We listen to Dianna Ross, Public Enemy, Tracy Chapman, Stevie Wonder and more as Touré explains the Black culture history that led to the iconic songs, not just how they reflect the stories of the time, but how they ushered, or forced, in a new era of revolution.
Touré, who was a cohost of MSNBC’s The Cycle and a writer for Rolling Stone, the New York Times, and The New Yorker, deep dives into the rich political and cultural history of Black life and music, including the influences of gay liberation, the power of MLK, mass incarceration, and the crack epidemic.

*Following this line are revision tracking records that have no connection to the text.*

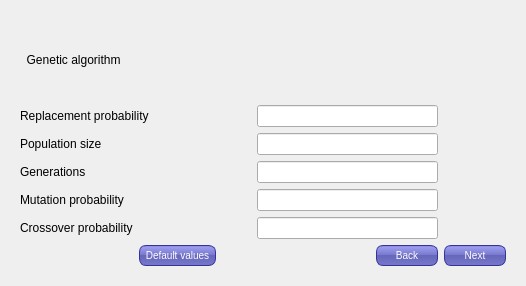
Before: the Qt Designer form Ui/Choose_algorithm_type_and_parameters/choose-algorithm-type.ui in thewitcher/TrafficLights, drawn with Qt 5.
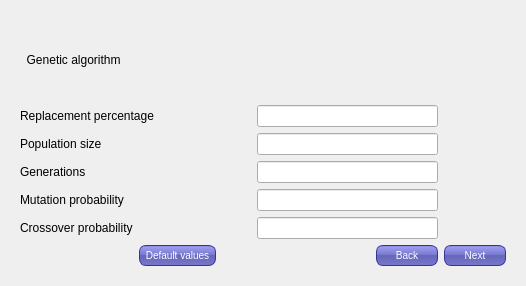
After: the same form once the commit is applied. The open tabs and pages were chosen to show the change.

Commit message: Parameters load.

The edit to the form file:
```diff
--- a/Ui/Choose_algorithm_type_and_parameters/choose-algorithm-type.ui
+++ b/Ui/Choose_algorithm_type_and_parameters/choose-algorithm-type.ui
@@ -157,7 +157,7 @@
           <string notr="true">font: 10pt &quot;Times New Roman&quot;;</string>
          </property>
          <property name="text">
-          <string>Replacement probability</string>
+          <string>Replacement percentage</string>
          </property>
         </widget>
        </item>
```
The commit also changes 2 other files.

It’s a fascinating musical episode of Useful Idiots that you won’t want to miss.
And watch the full version where things get political: Touré, whose past as an MSNBC host can’t be hidden forever, debates Katie and Aaron on Cornel West, Bernie Sanders, and Obama. It’s a heated back and forth that seems to only prove the power of music, because no matter the disagreements on political issues, the tunes we listen to bring everyone back together. Listen and groove along with us.
Plus, watch this week’s Thursday Throwdown: Cornel West Blows Jake Tapper’s Mind.
And join the Absurd Arena live discussion board with Katie and Wilson every Tuesday at 12pm est in the Substack app.
Watch the full interview here: